**Data listing**.

________________

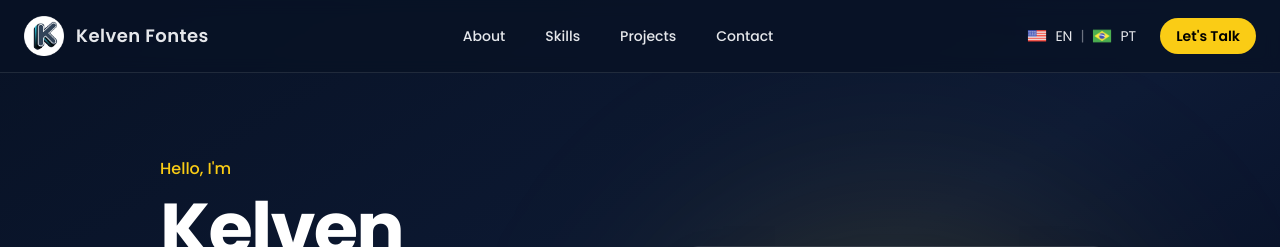
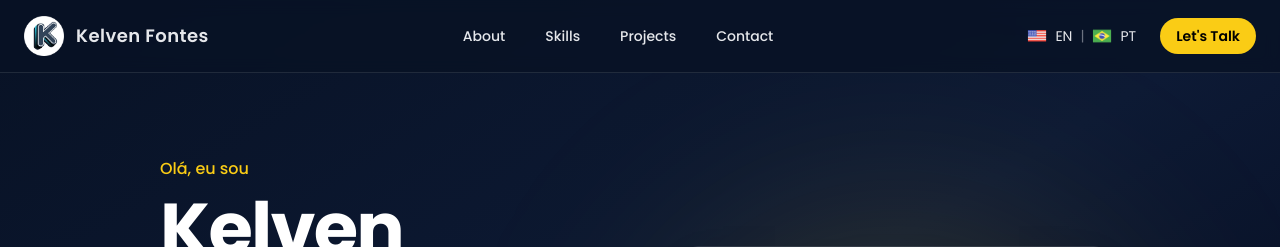
Before and after one commit to KelvenFontes/my-portfolio, a Next.js app: page /pt in a window 1280 px wide. Shown: the top 247 px of the page. Built offline with nearby package versions, Linux system fonts and the light colour scheme.

Commit message:
feat: adicionar suporte a múltiplos idiomas com dicionários para inglês e português

```diff
--- a/src/app/en/page.tsx
+++ b/src/app/en/page.tsx
@@ -1,4 +1,5 @@
-"use client";
+
+import { getDictionary } from "@/lib/getDictionary"
 
 import About from "@/components/About";
 import Contact from "@/components/Contact";
@@ -10,13 +11,15 @@ import ScrollToTop from "@/components/ScrollToTop";
 import Skills from "@/components/Skills";
 import TechCarousel from "@/components/TechCarousel";
 
-export default function Home() {
+export default async function Home() {
+
+  const dict = await getDictionary("en")
+
   return (
     <>
-
       <Navbar />
 
-      <Hero />
+      <Hero dict={dict}/>
 
       <About />
 
--- a/src/app/pt/page.tsx
+++ b/src/app/pt/page.tsx
@@ -1,4 +1,5 @@
-"use client";
+
+import { getDictionary } from "@/lib/getDictionary"
 
 import About from "@/components/About";
 import Contact from "@/components/Contact";
@@ -10,12 +11,15 @@ import ScrollToTop from "@/components/ScrollToTop";
 import Skills from "@/components/Skills";
 import TechCarousel from "@/components/TechCarousel";
 
-export default function Home() {
+export default async function Home() {
+
+  const dict = await getDictionary("pt")
+
   return (
     <>
       <Navbar />
 
-      <Hero />
+      <Hero dict={dict}/>
 
       <About />
 
--- a/src/components/Hero.tsx
+++ b/src/components/Hero.tsx
@@ -4,7 +4,8 @@ import Image from "next/image"
 import { FaLinkedin, FaGithub, FaEnvelope, FaWhatsapp } from "react-icons/fa"
 import { BsDownload } from "react-icons/bs"
 
-export default function Hero() {
+
+export default function Hero({ dict }:any) {
   return (
     <section className="min-h-screen flex items-center text-white bg-gradient-to-br from-[#081225] via-[#0d1a35] to-[#020617] px-6 pt-28">
 
@@ -14,7 +15,7 @@ export default function Hero() {
         <div className="order-2 md:order-1 text-center md:text-left animate-fadeIn">
 
           <p className="text-yellow-400 font-medium mb-3">
-            Hello, I'm
+            {dict.hero.hello}
           </p>
 
           <h1 className="text-5xl md:text-7xl font-extrabold leading-tight tracking-tight">
--- /dev/null
+++ b/src/lib/getDictionary.ts
@@ -0,0 +1,8 @@
+const dictionaries = {
+  en: () => import("../messages/en.json").then((module) => module.default),
+  pt: () => import("../messages/pt.json").then((module) => module.default),
+}
+
+export const getDictionary = async (locale: "en" | "pt") => {
+  return dictionaries[locale]()
+}
--- /dev/null
+++ b/src/messages/en.json
@@ -0,0 +1,9 @@
+{
+  "hero": {
+    "hello": "Hello, I'm",
+    "role": "Data Analyst",
+    "description": "I turn complex data into clear insights that help businesses make smarter decisions.",
+    "contact": "Contact Me",
+    "download": "Download CV"
+  }
+}
--- /dev/null
+++ b/src/messages/pt.json
@@ -0,0 +1,7 @@
+{
+  "hero": {
+    "hello": "Olá, eu sou",
+    "role": "Analista de Dados",
+    "description": "Transformo dados em insights."
+  }
+}
```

________________

**Exercise description**.
Each line of the material needs to be given again exactly, without any of its pictures.

**Exercise response**.
Before and after one commit to KelvenFontes/my-portfolio, a Next.js app: page /pt in a window 1280 px wide. Shown: the top 247 px of the page. Built offline with nearby package versions, Linux system fonts and the light colour scheme.

Commit message:
feat: adicionar suporte a múltiplos idiomas com dicionários para inglês e português

```diff
--- a/src/app/en/page.tsx
+++ b/src/app/en/page.tsx
@@ -1,4 +1,5 @@
-"use client";
+
+import { getDictionary } from "@/lib/getDictionary"
 
 import About from "@/components/About";
 import Contact from "@/components/Contact";
@@ -10,13 +11,15 @@ import ScrollToTop from "@/components/ScrollToTop";
 import Skills from "@/components/Skills";
 import TechCarousel from "@/components/TechCarousel";
 
-export default function Home() {
+export default async function Home() {
+
+  const dict = await getDictionary("en")
+
   return (
     <>
-
       <Navbar />
 
-      <Hero />
+      <Hero dict={dict}/>
 
       <About />
 
--- a/src/app/pt/page.tsx
+++ b/src/app/pt/page.tsx
@@ -1,4 +1,5 @@
-"use client";
+
+import { getDictionary } from "@/lib/getDictionary"
 
 import About from "@/components/About";
 import Contact from "@/components/Contact";
@@ -10,12 +11,15 @@ import ScrollToTop from "@/components/ScrollToTop";
 import Skills from "@/components/Skills";
 import TechCarousel from "@/components/TechCarousel";
 
-export default function Home() {
+export default async function Home() {
+
+  const dict = await getDictionary("pt")
+
   return (
     <>
       <Navbar />
 
-      <Hero />
+      <Hero dict={dict}/>
 
       <About />
 
--- a/src/components/Hero.tsx
+++ b/src/components/Hero.tsx
@@ -4,7 +4,8 @@ import Image from "next/image"
 import { FaLinkedin, FaGithub, FaEnvelope, FaWhatsapp } from "react-icons/fa"
 import { BsDownload } from "react-icons/bs"
 
-export default function Hero() {
+
+export default function Hero({ dict }:any) {
   return (
     <section className="min-h-screen flex items-center text-white bg-gradient-to-br from-[#081225] via-[#0d1a35] to-[#020617] px-6 pt-28">
 
@@ -14,7 +15,7 @@ export default function Hero() {
         <div className="order-2 md:order-1 text-center md:text-left animate-fadeIn">
 
           <p className="text-yellow-400 font-medium mb-3">
-            Hello, I'm
+            {dict.hero.hello}
           </p>
 
           <h1 className="text-5xl md:text-7xl font-extrabold leading-tight tracking-tight">
--- /dev/null
+++ b/src/lib/getDictionary.ts
@@ -0,0 +1,8 @@
+const dictionaries = {
+  en: () => import("../messages/en.json").then((module) => module.default),
+  pt: () => import("../messages/pt.json").then((module) => module.default),
+}
+
+export const getDictionary = async (locale: "en" | "pt") => {
+  return dictionaries[locale]()
+}
--- /dev/null
+++ b/src/messages/en.json
@@ -0,0 +1,9 @@
+{
+  "hero": {
+    "hello": "Hello, I'm",
+    "role": "Data Analyst",
+    "description": "I turn complex data into clear insights that help businesses make smarter decisions.",
+    "contact": "Contact Me",
+    "download": "Download CV"
+  }
+}
--- /dev/null
+++ b/src/messages/pt.json
@@ -0,0 +1,7 @@
+{
+  "hero": {
+    "hello": "Olá, eu sou",
+    "role": "Analista de Dados",
+    "description": "Transformo dados em insights."
+  }
+}
```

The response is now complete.